_EXERCISE GOAL_: Below are the entries. Set down exactly the line containing "Dashboard Queue, SMS/Email" and each line after it.

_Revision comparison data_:
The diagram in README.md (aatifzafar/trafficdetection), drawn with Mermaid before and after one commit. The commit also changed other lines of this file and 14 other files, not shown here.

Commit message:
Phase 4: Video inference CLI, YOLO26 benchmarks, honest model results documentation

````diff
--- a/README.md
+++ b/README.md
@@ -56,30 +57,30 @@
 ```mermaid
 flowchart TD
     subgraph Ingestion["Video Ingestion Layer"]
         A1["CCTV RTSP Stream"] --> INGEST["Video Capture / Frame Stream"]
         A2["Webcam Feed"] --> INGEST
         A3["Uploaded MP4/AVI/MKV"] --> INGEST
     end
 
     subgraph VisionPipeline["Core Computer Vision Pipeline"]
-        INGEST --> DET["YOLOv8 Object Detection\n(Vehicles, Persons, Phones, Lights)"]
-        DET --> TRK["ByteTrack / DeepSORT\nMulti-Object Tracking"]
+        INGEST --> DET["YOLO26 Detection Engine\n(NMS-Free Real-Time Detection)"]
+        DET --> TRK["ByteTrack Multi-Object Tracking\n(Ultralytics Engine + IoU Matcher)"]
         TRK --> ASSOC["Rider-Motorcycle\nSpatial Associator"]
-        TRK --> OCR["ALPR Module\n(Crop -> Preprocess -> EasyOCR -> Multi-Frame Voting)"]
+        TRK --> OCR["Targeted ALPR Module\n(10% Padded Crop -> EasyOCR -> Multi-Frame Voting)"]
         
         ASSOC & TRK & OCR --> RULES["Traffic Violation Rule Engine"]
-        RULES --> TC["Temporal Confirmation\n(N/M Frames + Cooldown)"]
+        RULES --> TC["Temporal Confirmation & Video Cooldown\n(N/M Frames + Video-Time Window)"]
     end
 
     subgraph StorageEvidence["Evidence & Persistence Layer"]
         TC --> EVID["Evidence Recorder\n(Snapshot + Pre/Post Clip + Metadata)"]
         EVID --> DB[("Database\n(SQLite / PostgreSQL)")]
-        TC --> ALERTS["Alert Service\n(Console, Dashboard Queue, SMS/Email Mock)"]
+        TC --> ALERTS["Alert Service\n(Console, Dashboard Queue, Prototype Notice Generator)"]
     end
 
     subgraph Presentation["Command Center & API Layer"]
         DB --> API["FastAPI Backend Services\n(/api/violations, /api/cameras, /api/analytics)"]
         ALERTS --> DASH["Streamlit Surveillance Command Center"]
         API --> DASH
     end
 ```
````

_TASK RESULT_:
-        TC --> ALERTS["Alert Service\n(Console, Dashboard Queue, SMS/Email Mock)"]
+        TC --> ALERTS["Alert Service\n(Console, Dashboard Queue, Prototype Notice Generator)"]
     end
 
     subgraph Presentation["Command Center & API Layer"]
         DB --> API["FastAPI Backend Services\n(/api/violations, /api/cameras, /api/analytics)"]
         ALERTS --> DASH["Streamlit Surveillance Command Center"]
         API --> DASH
     end
 ```
````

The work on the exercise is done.